What the task requires:
Your answer should consist of every line in the records that holds "wikipedia".

##### Records supplied

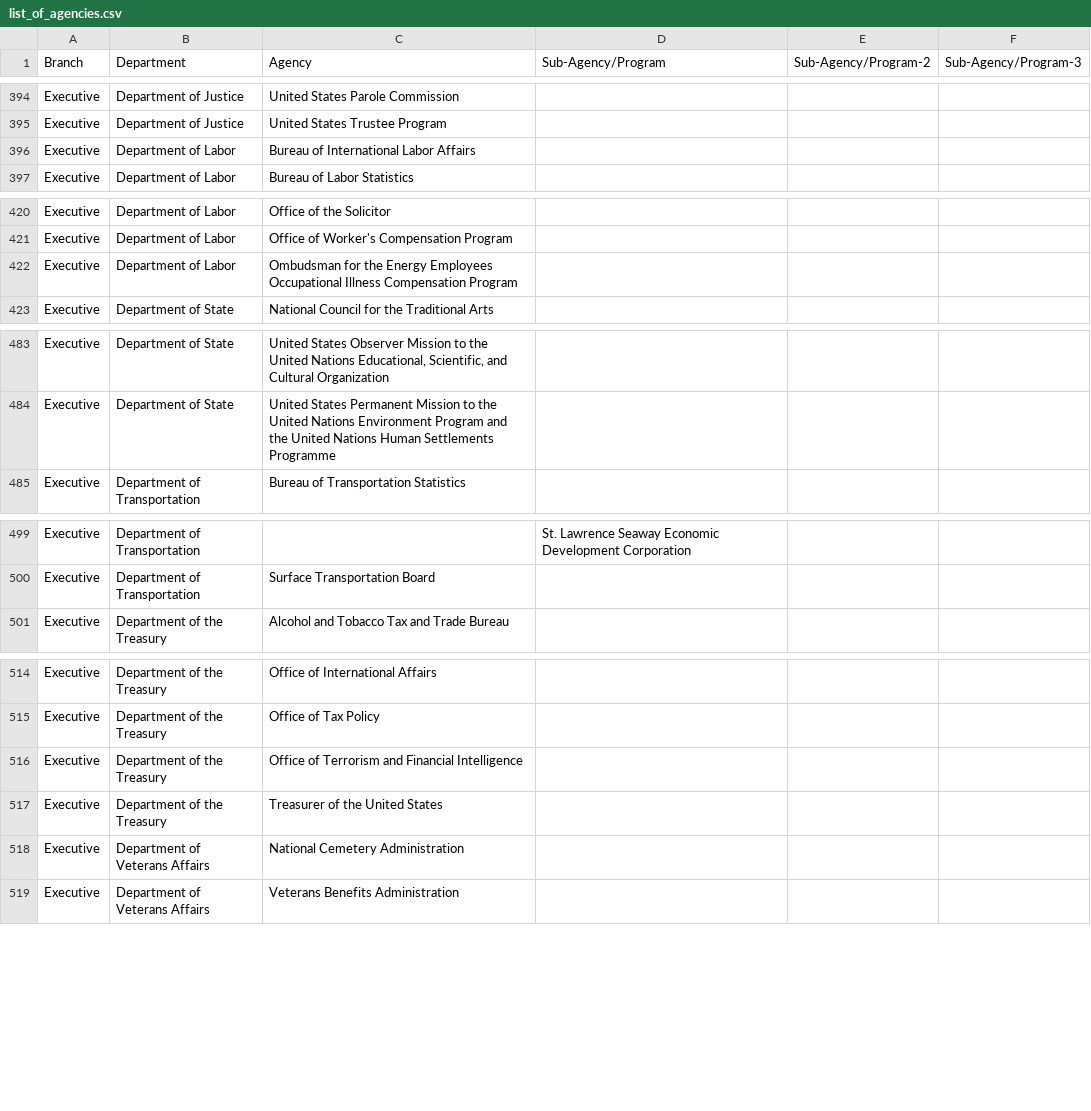
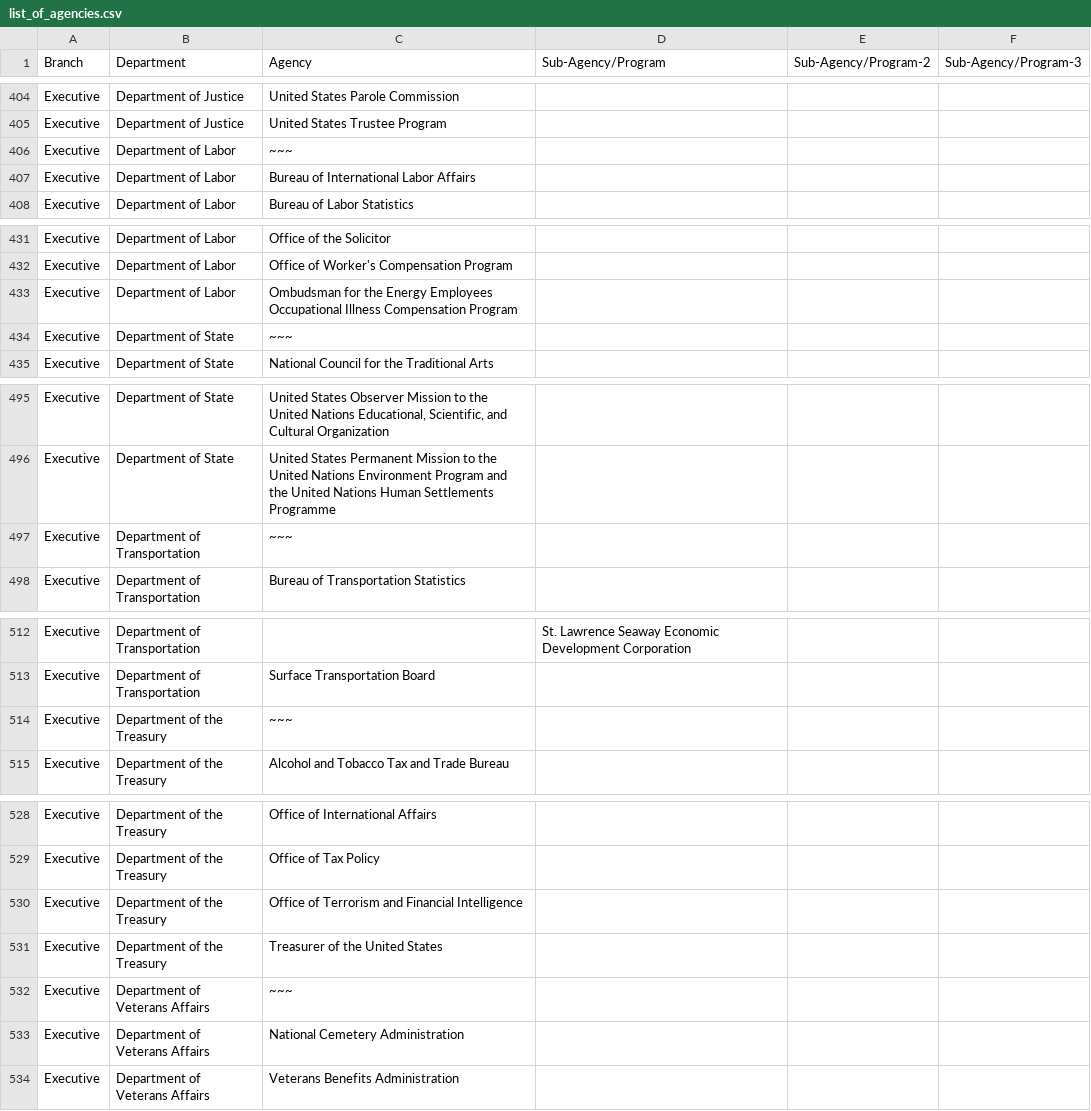
Before and after one commit to unitedstates/orgchart, a CSV file: wikipedia/list_of_agencies.csv, drawn as a sheet; only a part is shown, gaps mark what is left out; the diff covers the shown part only.

Commit message:
adding rows for the departments themselves

```diff
--- a/wikipedia/list_of_agencies.csv
+++ b/wikipedia/list_of_agencies.csv
@@ -395,2 +405,3 @@ Executive,Department of Justice,United States Parole Commission,,,
 Executive,Department of Justice,United States Trustee Program,,,
+Executive,Department of Labor,~~~,,,
 Executive,Department of Labor,Bureau of International Labor Affairs,,,
@@ -422,2 +433,3 @@ Executive,Department of Labor,Office of Worker's Compensation Program,,,
 Executive,Department of Labor,Ombudsman for the Energy Employees Occupational Illness Compensation Program,,,
+Executive,Department of State,~~~,,,
 Executive,Department of State,National Council for the Traditional Arts,,,
@@ -484,2 +496,3 @@ Executive,Department of State,"United States Observer Mission to the United Nati
 Executive,Department of State,United States Permanent Mission to the United Nations Environment Program and the United Nations Human Settlements Programme,,,
+Executive,Department of Transportation,~~~,,,
 Executive,Department of Transportation,Bureau of Transportation Statistics,,,
@@ -500,2 +513,3 @@ Executive,Department of Transportation,,St. Lawrence Seaway Economic Development
 Executive,Department of Transportation,Surface Transportation Board,,,
+Executive,Department of the Treasury,~~~,,,
 Executive,Department of the Treasury,Alcohol and Tobacco Tax and Trade Bureau,,,
@@ -517,2 +531,3 @@ Executive,Department of the Treasury,Office of Terrorism and Financial Intellige
 Executive,Department of the Treasury,Treasurer of the United States,,,
+Executive,Department of Veterans Affairs,~~~,,,
 Executive,Department of Veterans Affairs,National Cemetery Administration,,,
```
Also changed, not shown: 10 added rows elsewhere in this file.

##########

Response to this exercise:
Before and after one commit to unitedstates/orgchart, a CSV file: wikipedia/list_of_agencies.csv, drawn as a sheet; only a part is shown, gaps mark what is left out; the diff covers the shown part only.
--- a/wikipedia/list_of_agencies.csv
+++ b/wikipedia/list_of_agencies.csv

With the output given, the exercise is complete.